**WORK TO COMPLETE**:
For the string "Professional", work out how many lines of the data contain it and give that number with nothing added.

**RECORDS SUPPLIED**:
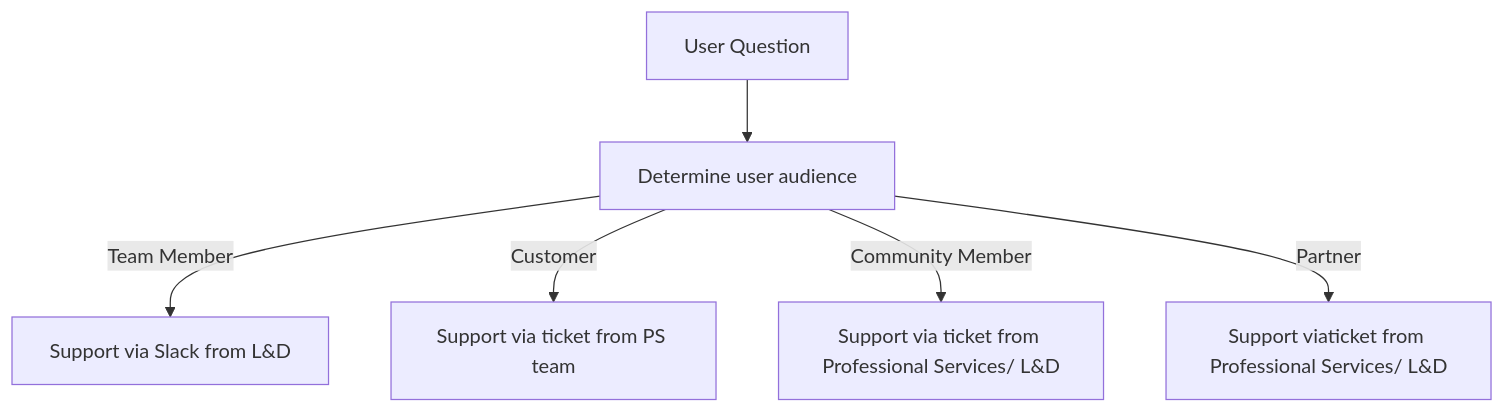
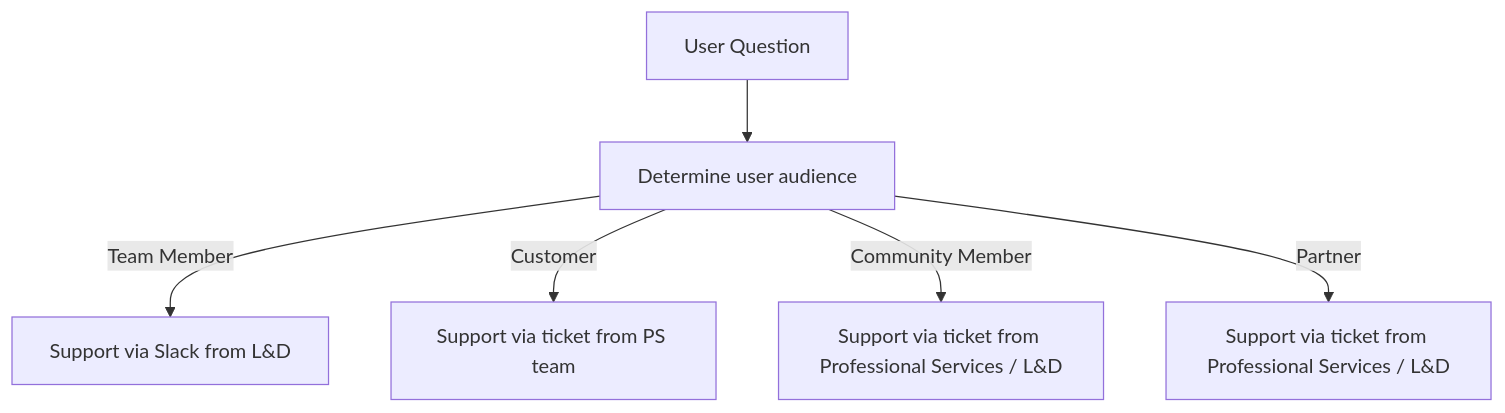
Before and after one commit to secretstartups/handbook: the first of 2 diagrams in people-group/learning-and-development/gitlab-learn/admin/index.html.md, drawn with Mermaid.

Commit message:
minor edit

````diff
--- a/people-group/learning-and-development/gitlab-learn/admin/index.html.md
+++ b/people-group/learning-and-development/gitlab-learn/admin/index.html.md
@@ -994,9 +994,9 @@
 ```mermaid
 graph TD
     A[User Question] --> B[Determine user audience]
     B -->|Team Member| D[Support via Slack from L&D]
     B -->|Customer| E[Support via ticket from PS team]
-    B -->|Community Member| F[Support via ticket from Professional Services/ L&D]
-    B -->|Partner| G[Support viaticket from Professional Services/ L&D]
+    B -->|Community Member| F[Support via ticket from Professional Services / L&D]
+    B -->|Partner| G[Support via ticket from Professional Services / L&D]
 
 ```
````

**TASK OUTPUT**:
4